John Paczkowski

Recent Posts by John Paczkowski

New From Google: “Google Privacy Disaster Waiting to Happen”

There’s an estimated $1 billion to be had in health-search advertising, and though Google (GOOG) won’t admit it, it’s clear the company has designs on it.

Today the search sovereign announced a pilot program with the Cleveland Clinic that will enable the health-care organization’s patients to store their health records in their Google Accounts. The clinic plans to enroll up to 10,000 patients in the program, which will allow them to securely port their medical records to their Google profiles, where they can be more easily managed and shared with doctors, labs and the like.

Of course, by making such records easier to share with medical providers, Google may be making them easier to “share” with less well-intentioned entities. Health insurance carriers. Potential employers. Online marketers. The government.

Google, too.
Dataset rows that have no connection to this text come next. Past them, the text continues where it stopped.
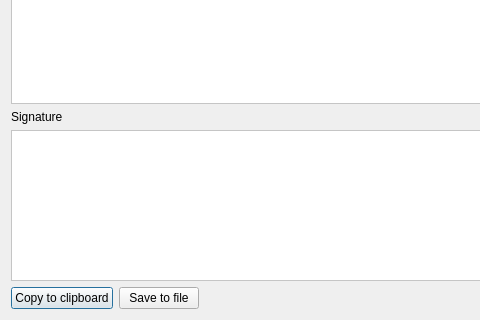
seredat/karbowanecwallet, file src/gui/ui/getbalanceproofdialog.ui: the form before one commit; both pictures show x 0 to 480 and y 126 to 446 of the 766 by 446 pixel window.
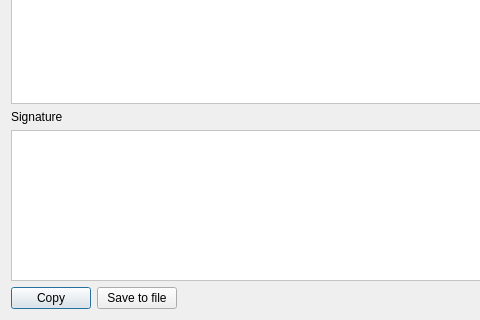
The form after the commit. Icons and pictures are not drawn.

Diff of the .ui file:
```diff
--- a/src/gui/ui/getbalanceproofdialog.ui
+++ b/src/gui/ui/getbalanceproofdialog.ui
@@ -121,7 +121,7 @@
      <item>
       <widget class="QPushButton" name="m_copyProofButton">
        <property name="text">
-        <string>Copy to clipboard</string>
+        <string>Copy</string>
        </property>
       </widget>
      </item>
```
Left out of the diff: 2 changed lines with no effect on the pictures.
As the World Privacy Forum pointed out yesterday, companies like Google are not governed by the Health Insurance Portability and Accountability Act or HIPAA. “Don’t assume your medical records are protected no matter where they are: HIPAA privacy protections generally do not follow the health-care files,” the WPF warned. “HIPAA’s protections generally do not ‘travel’ with or follow a medical record that is disclosed to a third party outside the health-care treatment and payment system. … After you have disclosed your health care information to a PHR (Personal Health Records) outside the privacy protections of the health care system (HIPAA), your information can be used or redisclosed by the PHR in ways that would not be permitted for the same information if held by your doctor or health plan. Depending on the applicable privacy policy, health records outside of HIPAA can potentially be bought and sold, shared with merchants, and even disclosed to employers.”